Columnist: “The day the Queen (or King) Moth-er came to visit”
By Julie Miles
Maybe it started with the movie “Doctor Doolittle?” Sitting spellbound in a darkened theater as a wee thing, I watched as Rex Harrison soared back to England across the moonlit ocean astride a Giant Lunar Moth. Yes, maybe that’s why I suppose moths (not icky, brown common ones) I mean those big velvety nocturnal monsters of color, grace and mod graphic design are the most magical creatures of flight.
Last week, I experienced a visitation of sorts. Coming home, I saw him (or her), a gorgeous five-inch wide yellow and brown moth, serenely resting beside our door. Before thinking I uttered, “Hannah, look.” Now, I always try to think twice before pointing out a helpless insect to a child. Once their presence revealed, a tiny pen and “next of kin” notification form should be placed in front of them – for they are about to be “loved” to death. But this time, an astounding thing happened. My seven-year-old just stared…standing motionless. “It’s beautiful,” she whispered.
The Bible refers to entertaining angels unawares and I couldn’t help but wonder what manner of mystical being clung to the west siding of our humble abode? Photographing our guest, we compared it to other moths on the Internet. “No, no, no.” Then suddenly, there he (or she) was an Eacles Imerialis; an Imperial Moth. We weren’t entertaining an angel; we hosted ROYALTY!
Hannah looked upon the King (or Queen), “Maybe he is tired. His mother probably made him do a lot of chores. Maybe he’s dead? Maybe he is waiting on a friend? Should we feed him food?”
Food! Was my daughter contemplating this creature as a possible pet? I needed help. Once again, I received a supernatural answer. We stumbled upon a web site delineating the capture, mating, incubating, and housing of Imperial moths. Intrigued to say the least, I emailed our questions. And Moth Maven, Liz Day of Indianapolis, IN enthusiastically responded. Sending Liz our photo, she confirmed that indeed he (or she) was an Imperial. We learned that adults don’t eat. Liz wrote, “No mouthparts. They live off their fat…then die.” (Dreadful for them, but possibly quite good for me.) Let’s see, mute and no food costs, this pet thing could work. Unfortunately, Liz couldn’t identify the sexuality of our new pet with its antennae folded back in our picture. Our fellow must be a shy royal, a dashingly sensitive Prince William type rather than a colorful, randy Prince Harry. Her note ended, “If you’re seeing one, there are others out now that other people might see.”

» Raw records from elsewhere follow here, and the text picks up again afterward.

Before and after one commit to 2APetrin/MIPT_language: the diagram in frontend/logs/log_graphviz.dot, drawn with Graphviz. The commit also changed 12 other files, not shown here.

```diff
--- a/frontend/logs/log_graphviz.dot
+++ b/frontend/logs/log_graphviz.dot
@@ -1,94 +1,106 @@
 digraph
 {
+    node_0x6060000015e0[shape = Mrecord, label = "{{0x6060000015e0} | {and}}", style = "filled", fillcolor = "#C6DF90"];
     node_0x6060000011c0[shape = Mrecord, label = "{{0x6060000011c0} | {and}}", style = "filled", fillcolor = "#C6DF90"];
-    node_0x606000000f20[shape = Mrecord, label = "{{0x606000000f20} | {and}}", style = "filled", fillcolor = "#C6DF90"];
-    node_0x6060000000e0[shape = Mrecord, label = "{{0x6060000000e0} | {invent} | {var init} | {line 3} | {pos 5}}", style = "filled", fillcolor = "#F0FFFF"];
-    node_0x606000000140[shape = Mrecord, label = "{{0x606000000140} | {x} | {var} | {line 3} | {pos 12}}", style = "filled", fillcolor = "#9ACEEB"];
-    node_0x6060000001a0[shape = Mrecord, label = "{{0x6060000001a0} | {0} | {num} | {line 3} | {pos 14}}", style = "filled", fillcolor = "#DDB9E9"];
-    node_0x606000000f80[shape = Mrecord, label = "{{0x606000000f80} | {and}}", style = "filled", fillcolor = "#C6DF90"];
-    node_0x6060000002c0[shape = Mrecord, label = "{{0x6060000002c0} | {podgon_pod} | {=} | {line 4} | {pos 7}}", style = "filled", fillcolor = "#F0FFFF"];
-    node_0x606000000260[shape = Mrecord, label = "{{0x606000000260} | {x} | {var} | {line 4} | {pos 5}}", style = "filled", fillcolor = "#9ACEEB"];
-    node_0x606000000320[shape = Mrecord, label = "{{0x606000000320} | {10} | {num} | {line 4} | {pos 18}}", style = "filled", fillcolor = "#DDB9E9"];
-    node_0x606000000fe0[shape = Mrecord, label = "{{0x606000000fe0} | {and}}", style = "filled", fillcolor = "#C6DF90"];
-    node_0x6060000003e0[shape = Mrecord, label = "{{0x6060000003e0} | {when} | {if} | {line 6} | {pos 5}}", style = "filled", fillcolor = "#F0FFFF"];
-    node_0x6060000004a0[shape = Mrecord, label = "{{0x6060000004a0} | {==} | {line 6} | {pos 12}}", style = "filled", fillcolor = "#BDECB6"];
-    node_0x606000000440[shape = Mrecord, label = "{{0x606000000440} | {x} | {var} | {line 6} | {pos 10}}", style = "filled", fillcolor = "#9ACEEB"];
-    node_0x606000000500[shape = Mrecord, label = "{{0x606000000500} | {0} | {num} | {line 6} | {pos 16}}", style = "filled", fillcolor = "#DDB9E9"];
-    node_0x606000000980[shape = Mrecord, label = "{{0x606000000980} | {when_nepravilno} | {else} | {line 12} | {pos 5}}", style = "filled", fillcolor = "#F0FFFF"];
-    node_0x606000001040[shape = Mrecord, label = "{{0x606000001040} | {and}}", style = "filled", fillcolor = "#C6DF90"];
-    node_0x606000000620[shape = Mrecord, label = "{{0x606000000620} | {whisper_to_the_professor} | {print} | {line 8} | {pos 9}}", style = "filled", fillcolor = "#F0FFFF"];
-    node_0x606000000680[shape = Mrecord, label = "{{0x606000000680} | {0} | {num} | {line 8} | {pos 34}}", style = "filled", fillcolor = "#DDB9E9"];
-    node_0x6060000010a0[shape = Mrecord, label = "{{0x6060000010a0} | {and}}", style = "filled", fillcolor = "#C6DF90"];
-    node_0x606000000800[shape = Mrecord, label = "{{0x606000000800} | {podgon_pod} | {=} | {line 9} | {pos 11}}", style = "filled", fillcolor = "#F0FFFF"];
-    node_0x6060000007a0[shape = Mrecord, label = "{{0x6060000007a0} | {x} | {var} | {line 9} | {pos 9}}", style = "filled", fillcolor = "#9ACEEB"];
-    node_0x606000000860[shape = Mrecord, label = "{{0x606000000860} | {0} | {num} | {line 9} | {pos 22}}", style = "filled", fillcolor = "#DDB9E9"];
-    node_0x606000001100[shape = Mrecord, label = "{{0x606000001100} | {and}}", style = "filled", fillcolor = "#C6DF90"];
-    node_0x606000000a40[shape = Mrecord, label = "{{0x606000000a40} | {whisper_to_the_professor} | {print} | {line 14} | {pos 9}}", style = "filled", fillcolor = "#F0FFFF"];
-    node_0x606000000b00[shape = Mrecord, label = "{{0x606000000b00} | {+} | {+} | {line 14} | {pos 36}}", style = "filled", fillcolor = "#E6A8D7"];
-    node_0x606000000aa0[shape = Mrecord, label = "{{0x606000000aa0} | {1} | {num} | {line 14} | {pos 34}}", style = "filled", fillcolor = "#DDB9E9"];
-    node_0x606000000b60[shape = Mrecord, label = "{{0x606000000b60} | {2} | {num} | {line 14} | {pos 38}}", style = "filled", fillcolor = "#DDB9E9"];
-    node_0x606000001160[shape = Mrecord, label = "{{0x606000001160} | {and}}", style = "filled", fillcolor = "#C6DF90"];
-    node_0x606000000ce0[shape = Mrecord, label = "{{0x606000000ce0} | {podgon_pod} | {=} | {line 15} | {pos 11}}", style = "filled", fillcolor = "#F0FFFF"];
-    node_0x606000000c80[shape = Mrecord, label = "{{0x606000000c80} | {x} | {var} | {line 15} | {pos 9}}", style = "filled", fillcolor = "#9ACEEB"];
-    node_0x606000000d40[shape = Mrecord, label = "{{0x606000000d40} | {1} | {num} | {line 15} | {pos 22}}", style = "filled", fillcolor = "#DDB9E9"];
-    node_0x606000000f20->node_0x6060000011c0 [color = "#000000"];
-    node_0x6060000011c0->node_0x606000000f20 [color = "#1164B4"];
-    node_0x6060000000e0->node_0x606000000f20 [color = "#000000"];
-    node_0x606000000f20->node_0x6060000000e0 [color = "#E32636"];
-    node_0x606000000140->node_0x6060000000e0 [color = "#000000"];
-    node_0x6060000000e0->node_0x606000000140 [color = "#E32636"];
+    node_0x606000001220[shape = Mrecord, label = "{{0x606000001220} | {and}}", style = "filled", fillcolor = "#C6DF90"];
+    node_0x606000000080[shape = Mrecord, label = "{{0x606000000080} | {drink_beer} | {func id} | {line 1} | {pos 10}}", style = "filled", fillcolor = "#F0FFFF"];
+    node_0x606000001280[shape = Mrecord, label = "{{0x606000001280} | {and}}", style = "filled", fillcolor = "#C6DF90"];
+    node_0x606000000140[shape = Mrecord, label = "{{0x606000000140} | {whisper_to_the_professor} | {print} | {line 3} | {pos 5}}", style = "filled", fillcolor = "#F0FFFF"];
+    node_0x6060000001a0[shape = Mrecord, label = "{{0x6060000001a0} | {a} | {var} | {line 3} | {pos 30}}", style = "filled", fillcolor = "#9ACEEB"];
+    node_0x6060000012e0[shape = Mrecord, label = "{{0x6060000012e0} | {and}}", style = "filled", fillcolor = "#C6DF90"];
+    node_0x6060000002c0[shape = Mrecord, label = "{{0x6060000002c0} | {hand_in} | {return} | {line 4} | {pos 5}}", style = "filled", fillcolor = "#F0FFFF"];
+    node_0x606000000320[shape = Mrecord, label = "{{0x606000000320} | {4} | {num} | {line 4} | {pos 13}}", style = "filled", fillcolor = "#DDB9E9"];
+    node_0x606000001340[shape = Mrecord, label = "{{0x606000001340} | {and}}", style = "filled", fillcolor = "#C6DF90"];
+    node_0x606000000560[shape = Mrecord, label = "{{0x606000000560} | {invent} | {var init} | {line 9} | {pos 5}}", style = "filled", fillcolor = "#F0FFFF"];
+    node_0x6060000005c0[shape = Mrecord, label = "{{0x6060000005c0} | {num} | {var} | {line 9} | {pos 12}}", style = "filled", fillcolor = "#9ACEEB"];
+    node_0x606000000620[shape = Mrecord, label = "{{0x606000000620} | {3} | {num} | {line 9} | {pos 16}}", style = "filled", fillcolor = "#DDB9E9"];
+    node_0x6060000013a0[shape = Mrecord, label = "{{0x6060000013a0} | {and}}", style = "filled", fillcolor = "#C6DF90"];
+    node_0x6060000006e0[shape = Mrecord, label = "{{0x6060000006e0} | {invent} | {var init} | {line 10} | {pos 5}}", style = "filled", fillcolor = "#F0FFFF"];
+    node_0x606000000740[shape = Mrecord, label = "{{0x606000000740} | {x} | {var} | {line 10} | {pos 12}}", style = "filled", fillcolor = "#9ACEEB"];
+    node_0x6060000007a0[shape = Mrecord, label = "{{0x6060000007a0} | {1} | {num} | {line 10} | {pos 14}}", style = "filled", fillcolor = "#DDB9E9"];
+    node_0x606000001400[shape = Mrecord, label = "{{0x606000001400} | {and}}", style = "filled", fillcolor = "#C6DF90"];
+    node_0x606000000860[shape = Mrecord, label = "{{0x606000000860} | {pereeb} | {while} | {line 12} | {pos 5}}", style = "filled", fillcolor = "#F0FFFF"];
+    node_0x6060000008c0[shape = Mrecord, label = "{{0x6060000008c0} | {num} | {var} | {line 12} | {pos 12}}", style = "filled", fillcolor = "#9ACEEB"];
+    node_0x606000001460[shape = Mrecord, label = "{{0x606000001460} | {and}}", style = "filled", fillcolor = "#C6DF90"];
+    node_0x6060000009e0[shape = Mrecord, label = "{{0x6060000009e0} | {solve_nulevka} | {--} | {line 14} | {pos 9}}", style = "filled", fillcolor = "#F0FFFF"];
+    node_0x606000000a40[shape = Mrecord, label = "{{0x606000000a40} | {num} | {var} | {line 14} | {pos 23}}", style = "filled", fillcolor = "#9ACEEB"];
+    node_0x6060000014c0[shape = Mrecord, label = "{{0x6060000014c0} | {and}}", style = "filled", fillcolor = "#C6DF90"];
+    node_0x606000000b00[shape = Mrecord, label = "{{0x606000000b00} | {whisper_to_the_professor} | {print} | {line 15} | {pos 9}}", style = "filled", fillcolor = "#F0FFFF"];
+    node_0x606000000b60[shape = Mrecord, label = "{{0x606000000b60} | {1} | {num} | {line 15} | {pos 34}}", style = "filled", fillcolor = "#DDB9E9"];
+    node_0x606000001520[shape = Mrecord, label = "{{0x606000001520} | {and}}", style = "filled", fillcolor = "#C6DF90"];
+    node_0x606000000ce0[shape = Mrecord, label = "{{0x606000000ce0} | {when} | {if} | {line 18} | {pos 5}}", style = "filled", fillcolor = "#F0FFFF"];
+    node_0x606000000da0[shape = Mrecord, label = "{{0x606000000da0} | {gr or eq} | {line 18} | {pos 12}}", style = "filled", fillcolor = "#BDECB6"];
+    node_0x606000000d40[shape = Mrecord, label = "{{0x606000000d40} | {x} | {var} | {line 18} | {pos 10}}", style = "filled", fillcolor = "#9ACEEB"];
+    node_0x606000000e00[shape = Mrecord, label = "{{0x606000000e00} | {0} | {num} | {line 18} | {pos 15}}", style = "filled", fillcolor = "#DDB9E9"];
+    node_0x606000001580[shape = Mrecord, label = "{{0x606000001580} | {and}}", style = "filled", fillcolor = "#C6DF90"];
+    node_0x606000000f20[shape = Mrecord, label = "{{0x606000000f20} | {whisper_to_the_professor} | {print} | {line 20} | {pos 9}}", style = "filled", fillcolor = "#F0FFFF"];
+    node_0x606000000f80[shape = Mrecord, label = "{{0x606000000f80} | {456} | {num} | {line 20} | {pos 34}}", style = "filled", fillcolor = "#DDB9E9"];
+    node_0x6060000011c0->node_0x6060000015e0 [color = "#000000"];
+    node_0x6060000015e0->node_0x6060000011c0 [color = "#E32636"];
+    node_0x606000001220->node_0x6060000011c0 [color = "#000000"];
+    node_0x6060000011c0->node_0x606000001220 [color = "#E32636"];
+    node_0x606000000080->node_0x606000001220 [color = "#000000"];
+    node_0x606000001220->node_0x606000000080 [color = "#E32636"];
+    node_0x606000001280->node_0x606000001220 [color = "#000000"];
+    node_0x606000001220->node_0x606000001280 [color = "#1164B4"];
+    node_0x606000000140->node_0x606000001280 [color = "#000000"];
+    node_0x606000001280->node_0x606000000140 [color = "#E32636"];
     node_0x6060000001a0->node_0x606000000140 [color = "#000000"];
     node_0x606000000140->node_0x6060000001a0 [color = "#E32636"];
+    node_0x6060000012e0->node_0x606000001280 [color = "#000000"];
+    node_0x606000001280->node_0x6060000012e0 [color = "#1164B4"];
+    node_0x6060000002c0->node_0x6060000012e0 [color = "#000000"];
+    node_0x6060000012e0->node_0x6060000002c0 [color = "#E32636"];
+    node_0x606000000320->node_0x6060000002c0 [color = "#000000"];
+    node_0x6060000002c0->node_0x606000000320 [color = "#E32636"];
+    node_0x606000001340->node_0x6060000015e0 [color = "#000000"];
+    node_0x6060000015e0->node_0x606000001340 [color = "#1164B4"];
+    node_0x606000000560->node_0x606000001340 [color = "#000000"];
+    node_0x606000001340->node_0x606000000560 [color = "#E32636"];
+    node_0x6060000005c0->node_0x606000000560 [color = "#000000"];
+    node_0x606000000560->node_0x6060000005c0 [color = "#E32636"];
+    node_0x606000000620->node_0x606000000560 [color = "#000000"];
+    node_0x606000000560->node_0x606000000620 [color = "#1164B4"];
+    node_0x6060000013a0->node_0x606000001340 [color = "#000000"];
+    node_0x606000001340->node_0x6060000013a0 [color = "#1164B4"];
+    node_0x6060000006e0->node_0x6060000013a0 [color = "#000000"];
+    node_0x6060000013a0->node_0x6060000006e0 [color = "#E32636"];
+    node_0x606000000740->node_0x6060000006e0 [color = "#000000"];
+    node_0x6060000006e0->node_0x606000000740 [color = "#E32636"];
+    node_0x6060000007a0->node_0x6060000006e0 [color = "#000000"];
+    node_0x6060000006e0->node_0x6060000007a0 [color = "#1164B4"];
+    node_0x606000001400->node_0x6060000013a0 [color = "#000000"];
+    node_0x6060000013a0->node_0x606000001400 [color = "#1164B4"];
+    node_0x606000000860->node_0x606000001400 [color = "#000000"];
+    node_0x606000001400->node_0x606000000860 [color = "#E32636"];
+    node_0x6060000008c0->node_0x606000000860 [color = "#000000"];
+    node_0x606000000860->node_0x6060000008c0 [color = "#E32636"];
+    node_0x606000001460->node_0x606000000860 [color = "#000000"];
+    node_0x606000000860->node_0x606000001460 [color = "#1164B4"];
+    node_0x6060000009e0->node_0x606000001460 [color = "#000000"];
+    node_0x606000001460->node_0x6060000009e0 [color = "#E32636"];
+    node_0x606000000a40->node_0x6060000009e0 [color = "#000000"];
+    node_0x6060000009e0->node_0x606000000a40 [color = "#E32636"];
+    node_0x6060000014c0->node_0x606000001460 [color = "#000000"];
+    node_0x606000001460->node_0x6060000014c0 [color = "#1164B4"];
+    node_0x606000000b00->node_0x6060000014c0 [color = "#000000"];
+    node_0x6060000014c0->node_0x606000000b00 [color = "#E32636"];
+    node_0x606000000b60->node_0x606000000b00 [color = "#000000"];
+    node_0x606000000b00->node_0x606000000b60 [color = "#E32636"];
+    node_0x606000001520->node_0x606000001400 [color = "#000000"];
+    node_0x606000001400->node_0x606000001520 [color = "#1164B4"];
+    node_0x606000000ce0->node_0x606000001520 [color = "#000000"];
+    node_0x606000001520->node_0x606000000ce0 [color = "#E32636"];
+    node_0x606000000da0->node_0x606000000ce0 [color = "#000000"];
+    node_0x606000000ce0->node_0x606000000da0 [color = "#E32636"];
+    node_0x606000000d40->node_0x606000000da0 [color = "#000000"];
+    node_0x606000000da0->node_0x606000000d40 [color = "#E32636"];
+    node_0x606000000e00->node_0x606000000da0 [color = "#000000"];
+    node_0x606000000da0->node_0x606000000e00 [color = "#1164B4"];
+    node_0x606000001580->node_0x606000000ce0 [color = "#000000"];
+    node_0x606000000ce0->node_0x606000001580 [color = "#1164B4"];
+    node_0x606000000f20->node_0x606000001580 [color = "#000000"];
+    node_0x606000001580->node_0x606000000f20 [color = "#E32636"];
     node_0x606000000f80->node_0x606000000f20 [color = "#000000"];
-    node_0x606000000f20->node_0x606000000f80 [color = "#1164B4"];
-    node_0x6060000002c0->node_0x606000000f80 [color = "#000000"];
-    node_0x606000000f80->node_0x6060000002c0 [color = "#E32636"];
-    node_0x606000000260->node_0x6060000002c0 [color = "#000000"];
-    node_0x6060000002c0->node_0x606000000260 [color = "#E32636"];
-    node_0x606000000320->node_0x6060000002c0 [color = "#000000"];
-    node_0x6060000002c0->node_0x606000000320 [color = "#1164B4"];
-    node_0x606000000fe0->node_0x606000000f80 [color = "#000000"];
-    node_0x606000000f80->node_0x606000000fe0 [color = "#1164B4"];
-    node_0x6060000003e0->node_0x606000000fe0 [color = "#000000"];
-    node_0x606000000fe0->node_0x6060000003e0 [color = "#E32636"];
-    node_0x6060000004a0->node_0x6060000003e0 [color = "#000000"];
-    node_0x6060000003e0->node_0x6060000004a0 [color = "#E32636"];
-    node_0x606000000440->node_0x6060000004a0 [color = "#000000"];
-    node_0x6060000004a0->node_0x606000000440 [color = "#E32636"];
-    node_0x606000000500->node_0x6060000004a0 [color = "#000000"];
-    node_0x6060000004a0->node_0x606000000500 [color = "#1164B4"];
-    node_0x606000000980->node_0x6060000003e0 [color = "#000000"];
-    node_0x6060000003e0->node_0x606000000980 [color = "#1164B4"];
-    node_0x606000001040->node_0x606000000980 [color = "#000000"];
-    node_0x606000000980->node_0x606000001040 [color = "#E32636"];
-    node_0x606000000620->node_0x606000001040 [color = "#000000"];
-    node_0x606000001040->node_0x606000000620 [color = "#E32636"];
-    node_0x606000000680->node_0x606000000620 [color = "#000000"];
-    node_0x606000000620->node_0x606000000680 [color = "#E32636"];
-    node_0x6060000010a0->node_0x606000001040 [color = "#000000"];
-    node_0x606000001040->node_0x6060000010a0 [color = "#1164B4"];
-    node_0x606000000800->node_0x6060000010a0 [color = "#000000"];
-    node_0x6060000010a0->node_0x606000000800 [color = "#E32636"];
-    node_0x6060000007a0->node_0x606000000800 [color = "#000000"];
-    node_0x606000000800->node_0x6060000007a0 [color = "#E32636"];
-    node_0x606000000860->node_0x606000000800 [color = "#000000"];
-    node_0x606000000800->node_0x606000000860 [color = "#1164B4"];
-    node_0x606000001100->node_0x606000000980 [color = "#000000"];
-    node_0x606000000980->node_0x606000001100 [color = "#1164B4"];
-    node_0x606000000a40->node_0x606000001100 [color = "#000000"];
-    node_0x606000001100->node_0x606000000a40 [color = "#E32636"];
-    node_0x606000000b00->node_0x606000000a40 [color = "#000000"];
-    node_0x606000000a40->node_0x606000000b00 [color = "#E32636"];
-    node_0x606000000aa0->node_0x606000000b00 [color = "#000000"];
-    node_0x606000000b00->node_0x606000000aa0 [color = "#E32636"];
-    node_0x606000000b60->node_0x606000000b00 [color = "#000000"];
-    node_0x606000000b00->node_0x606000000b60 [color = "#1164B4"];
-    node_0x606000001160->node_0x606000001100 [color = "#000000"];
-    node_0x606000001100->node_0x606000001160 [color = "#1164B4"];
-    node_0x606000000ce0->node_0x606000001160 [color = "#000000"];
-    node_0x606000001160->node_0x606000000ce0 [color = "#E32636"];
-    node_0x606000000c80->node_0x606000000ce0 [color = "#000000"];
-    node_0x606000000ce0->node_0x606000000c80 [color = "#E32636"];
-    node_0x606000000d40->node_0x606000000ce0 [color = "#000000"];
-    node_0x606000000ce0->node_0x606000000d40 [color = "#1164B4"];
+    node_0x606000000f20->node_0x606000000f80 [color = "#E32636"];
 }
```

So consider yourself on notice Madison, look carefully about so you won’t miss your own winged encounter. Whether Imperial moths or angels -- how truly sad to be caught unawares.